Relevant Costs for Decision Making

Solutions to Questions

13-1A relevant cost is a cost that differs in total between the alternatives in a decision.

13-2An incremental cost (or benefit) is the change in cost (or benefit) that will result from some proposed action. An opportunity cost is the benefit that is lost or sacrificed when rejecting some course of action. A sunk cost is a cost that has already been incurred and that cannot be changed by any future decision.

13-3No. Variable costs are relevant costs only if they differ in total between the alternatives under consideration.

13-4No. Not all fixed costs are sunk—only those for which the cost has already been irrevocably incurred. A variable cost can be a sunk cost, if it has already been incurred.

13-5No. A variable cost is a cost that varies in total amount in direct proportion to changes in the level of activity. A differential cost is the difference in cost between two alternatives. If the level of activity is the same for the two alternatives, a variable cost will not be affected and it will be irrelevant.

13-6No. Only those future costs that differ between the alternatives under consideration are relevant.

13-7Only those costs that would be avoided as a result of dropping the product line are relevant in the decision. Costs that will not differ regardless of whether the product line is retained or discontinued are irrelevant.

13-8Not necessarily. An apparent loss may be the result of allocated common costs or of sunk costs that cannot be avoided if the product line is dropped. A product line should be discontinued only if the contribution margin that will be lost as a result of dropping the line is less than the fixed costs that would be avoided.
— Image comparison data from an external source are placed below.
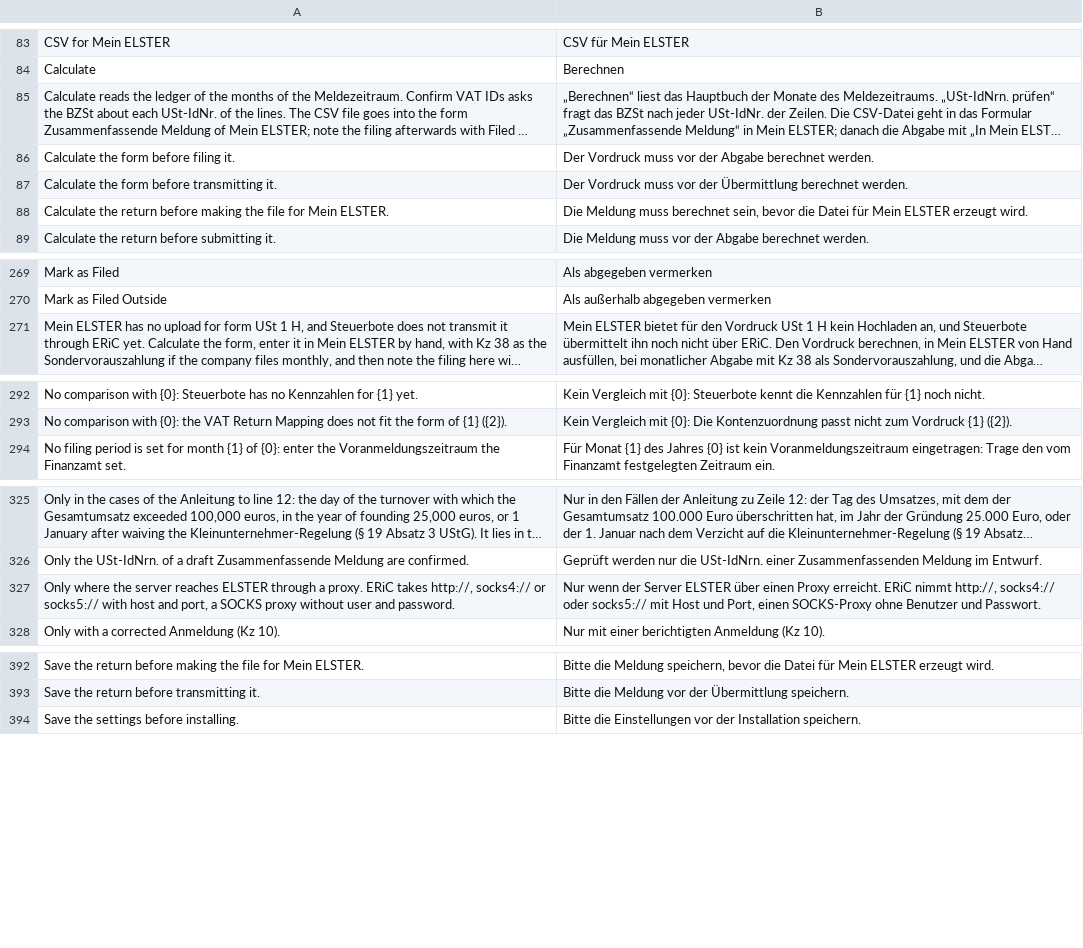
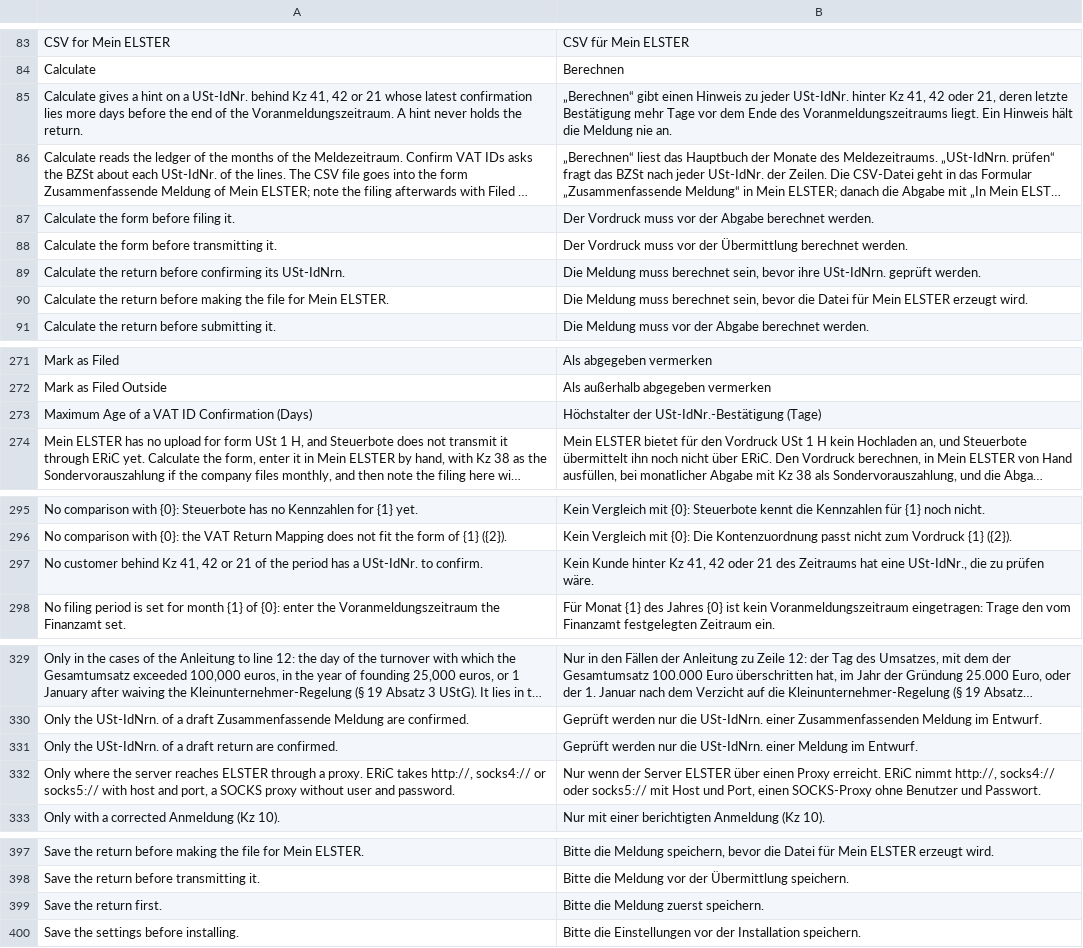
Before and after one commit to encircle360-oss/steuerbote, a CSV file: steuerbote/translations/de.csv, drawn as a sheet; only a part is shown, gaps mark what is left out; long unchanged cells end in …; the diff covers the shown part only; the diff names each change by its address in the sheet, - before the commit and + after, or states it on an @@ line.

Commit message:
add USt-IdNrn. prüfen to the VAT Return and hint at the USt-IdNrn. behind Kz 41, 42 and 21 that are unconfirmed, out of date or invalid
Kz 41 needs a USt-IdNr. that is valid at the time of the supply (§ 6a Absatz 1 Satz 1 Nummer 4 UStG, UStAE
6a.1 Abs. 12), the Vertrauensschutz of § 6a Absatz 4 UStG needs the confirmation in time (UStAE 6a.8 Abs. 6),
and the ZM names the numbers behind Kz 41, 42 and 21 (§ 18a Absatz 7 UStG). Until now the hints of the return
only checked that a customer has a number.

The VAT Return gets the action next to Berechnen, with the dialog, the lock, the background job and the records
of the ZM (vat_id_confirmation/confirming.py): it asks about the USt-IdNr. of each customer behind Kz 41, 42 and
21 of the period, read from the ledger as the ZM reads them (zm_sources.span_shares and parties), with name and
town for the qualified query; each record names the return, and the return lists them under its connections.
While the job runs, the return neither changes, nor calculates, nor transmits, and a draft kept as it was sent
does not ask.

Berechnen reads the latest VAT ID Confirmation of each number of the company and the core
(plausibility.vat_id_hints) gives one hint per number, from plain data: USTIDNR-UNGEPRUEFT without a
confirmation or after a query without an answer, USTIDNR-VERALTET when the latest confirmation lies more days
before the end of the period than the new setting "Höchstalter der USt-IdNr.-Bestätigung (Tage)" allows,
default 90, about a Kalendervierteljahr (§ 18 Absatz 2 Satz 1 UStG), since no source names an age, and
USTIDNR-UNGUELTIG, a warning, for a number found invalid for the period or one the BZSt cannot confirm. A number
confirmed lately gets no hint, and no hint holds the return. At its end the job gives the hints on the
USt-IdNrn. anew and keeps the others as Berechnen found them.

```diff
--- a/steuerbote/translations/de.csv
+++ b/steuerbote/translations/de.csv
+row 85: Calculate gives a hint on a USt-IdNr. behind Kz 41, 42 or 21 whose latest confirmation lies more days before the end of the Voranmeldungszeitraum. A hint never holds the return. | „Berechnen“ gibt einen Hinweis zu jeder USt-IdNr. hinter Kz 41, 42 oder 21, deren letzte Bestätigung mehr Tage vor dem Ende des Voranmeldungszeitraums liegt. Ein Hinweis hält die Meldung nie an.
+row 89: Calculate the return before confirming its USt-IdNrn. | Die Meldung muss berechnet sein, bevor ihre USt-IdNrn. geprüft werden.
+row 273: Maximum Age of a VAT ID Confirmation (Days) | Höchstalter der USt-IdNr.-Bestätigung (Tage)
+row 297: No customer behind Kz 41, 42 or 21 of the period has a USt-IdNr. to confirm. | Kein Kunde hinter Kz 41, 42 oder 21 des Zeitraums hat eine USt-IdNr., die zu prüfen wäre.
+row 331: Only the USt-IdNrn. of a draft return are confirmed. | Geprüft werden nur die USt-IdNrn. einer Meldung im Entwurf.
+row 399: Save the return first. | Bitte die Meldung zuerst speichern.
```
Also changed, not shown: 2 added rows elsewhere in this file, 26 other files.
Even in that situation the product line may be retained if its presence promotes the sale of other products.

13-9Allocations of common fixed costs can make a product line (or other segment) appear to be...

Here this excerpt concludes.